On the topic of hazardous products, Monday two bicycle companies recalled products that posed a hazard to owners. Royce Union Bicycles Co. Inc. recalled about 3,700 men's mountain bicycles whose frames, in four reported incidents, broke apart, causing riders to fall and suffer serious head and back injuries. The recalled model has "Aluminum 2000" written across the top tube.
They sold at Sears stores nationwide for about $300 from April 1998 through September 1999. Call Royce Union, 888-366-3828, for a free replacement bicycle.
The other recalled bike sold for about $160 at discount department stores and sporting good stores nationwide from June 1998 through September 1999. Made by the Huffy Bicycle Co., the frames on three models of men's mountain bikes broke apart and caused serious injuries in two reported cases.
Huffy is recalling 18,600 of the bikes--all have "Huffy" written on the frame's down tube. Call Huffy about free replacement bikes, 888-366-3828.
Tree Lights Ahead

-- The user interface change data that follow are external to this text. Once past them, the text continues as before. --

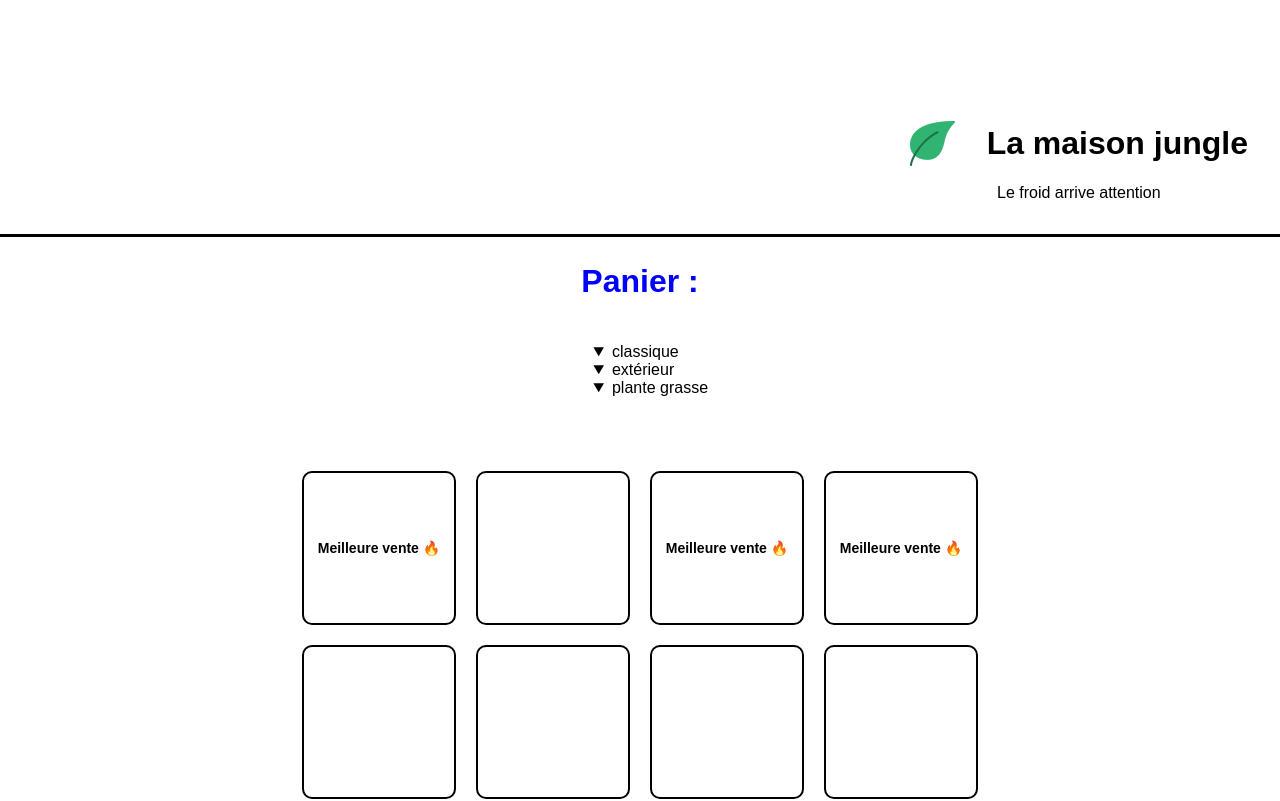
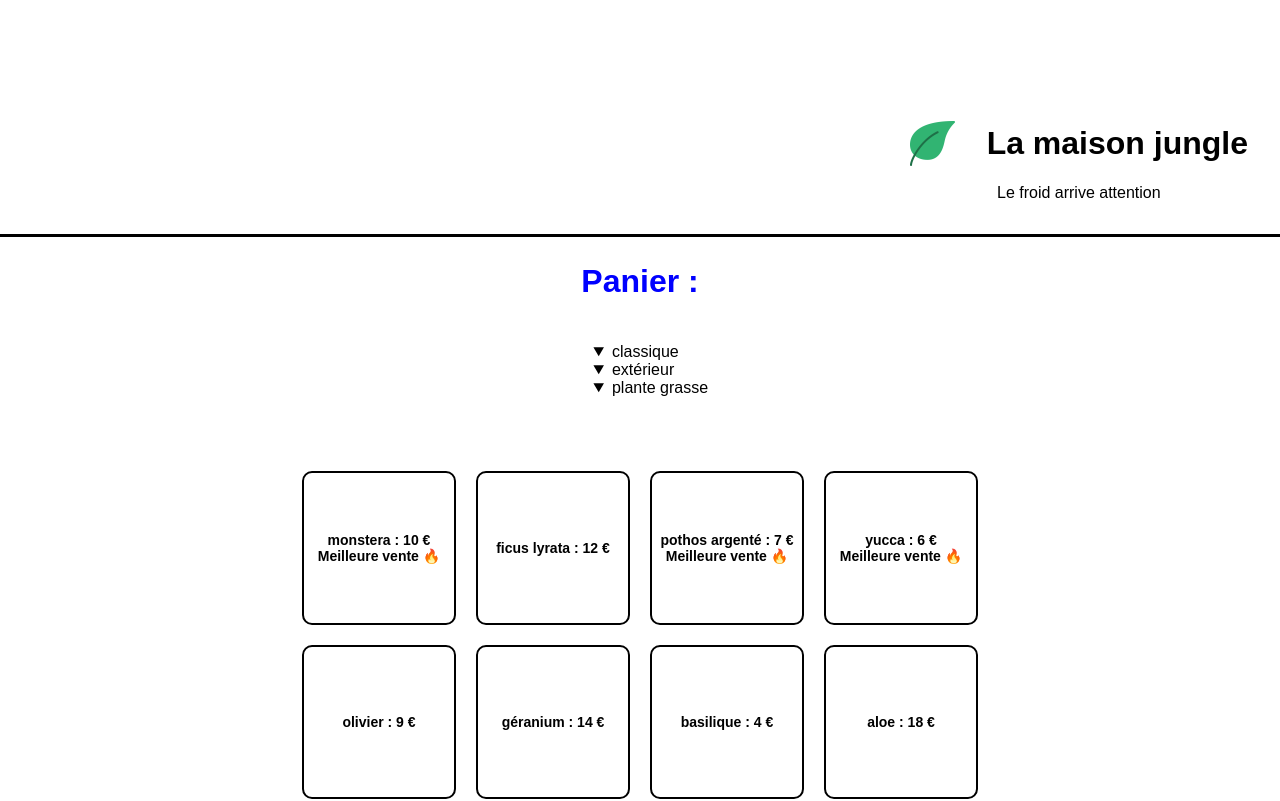
Before and after one commit to Junelight-07/LaMaisonJungle, a React (Create React App) app: page / in a window 1280 px wide. Shown: the top 801 px of the page. Built offline with nearby package versions, Linux system fonts and the light colour scheme.

Commit message:
V1 fonctionnelle avant module water et light

```diff
--- a/src/components/App.js
+++ b/src/components/App.js
@@ -185,6 +185,9 @@ function ShoppingList() {
           <>
             <li className="listeElement" key={`${name}-${index}`}>
               <div>
+                <div>
+                  {name} : {price} €
+                </div>
                 <div>{isBestSale && <span> Meilleure vente 🔥</span>}</div>
               </div>
               <div>
```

This year, CPSC stopped 360,000 units of unsafe, imported holiday lights from landing on store shelves. That does not, however, mean that your tree lights, brand new or from Christmases past, are safe. CPSC suggests you check each set of lights for broken or cracked sockets, frayed or bare wires, and loose connections. Pull the little bulbs on damaged sets as spares and discard the rest. Also, don't hook up more than three standard-size sets of lights per extension cord. Remember to turn off all lights when you go to bed or leave home.